Material provided START
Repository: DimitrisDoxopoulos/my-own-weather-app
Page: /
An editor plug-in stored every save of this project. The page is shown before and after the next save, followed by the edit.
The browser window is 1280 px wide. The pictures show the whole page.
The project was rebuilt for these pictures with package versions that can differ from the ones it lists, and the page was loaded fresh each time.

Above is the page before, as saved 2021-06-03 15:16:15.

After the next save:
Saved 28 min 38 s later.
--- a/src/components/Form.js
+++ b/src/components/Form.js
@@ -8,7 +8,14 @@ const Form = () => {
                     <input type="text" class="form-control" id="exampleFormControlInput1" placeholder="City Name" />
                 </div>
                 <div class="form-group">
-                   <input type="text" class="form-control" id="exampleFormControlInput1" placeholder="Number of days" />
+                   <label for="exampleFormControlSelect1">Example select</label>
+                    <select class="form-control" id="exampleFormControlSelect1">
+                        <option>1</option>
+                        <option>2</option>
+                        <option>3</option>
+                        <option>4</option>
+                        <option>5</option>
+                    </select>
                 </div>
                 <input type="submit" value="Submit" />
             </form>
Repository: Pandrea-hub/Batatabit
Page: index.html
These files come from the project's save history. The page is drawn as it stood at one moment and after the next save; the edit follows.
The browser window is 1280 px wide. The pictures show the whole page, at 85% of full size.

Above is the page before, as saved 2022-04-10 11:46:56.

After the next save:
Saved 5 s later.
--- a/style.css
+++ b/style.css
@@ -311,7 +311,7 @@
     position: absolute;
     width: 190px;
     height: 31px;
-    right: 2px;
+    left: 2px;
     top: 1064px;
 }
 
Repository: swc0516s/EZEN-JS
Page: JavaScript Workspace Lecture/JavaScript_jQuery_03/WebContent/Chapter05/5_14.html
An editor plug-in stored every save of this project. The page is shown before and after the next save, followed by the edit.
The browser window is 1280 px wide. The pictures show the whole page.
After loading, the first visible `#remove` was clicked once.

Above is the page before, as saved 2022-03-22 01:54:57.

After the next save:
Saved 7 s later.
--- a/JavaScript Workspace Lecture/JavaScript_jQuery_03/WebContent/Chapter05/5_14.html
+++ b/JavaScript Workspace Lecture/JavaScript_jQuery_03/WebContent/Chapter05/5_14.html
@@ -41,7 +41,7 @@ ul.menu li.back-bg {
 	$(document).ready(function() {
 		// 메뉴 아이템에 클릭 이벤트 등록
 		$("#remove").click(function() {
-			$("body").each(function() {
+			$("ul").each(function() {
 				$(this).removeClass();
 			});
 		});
Material provided END
• Aim of the task:
Each line above that contains the string "pictures" should be identified and copied.

• Output of the task:
The browser window is 1280 px wide. The pictures show the whole page.
The project was rebuilt for these pictures with package versions that can differ from the ones it lists, and the page was loaded fresh each time.
The browser window is 1280 px wide. The pictures show the whole page, at 85% of full size.
The browser window is 1280 px wide. The pictures show the whole page.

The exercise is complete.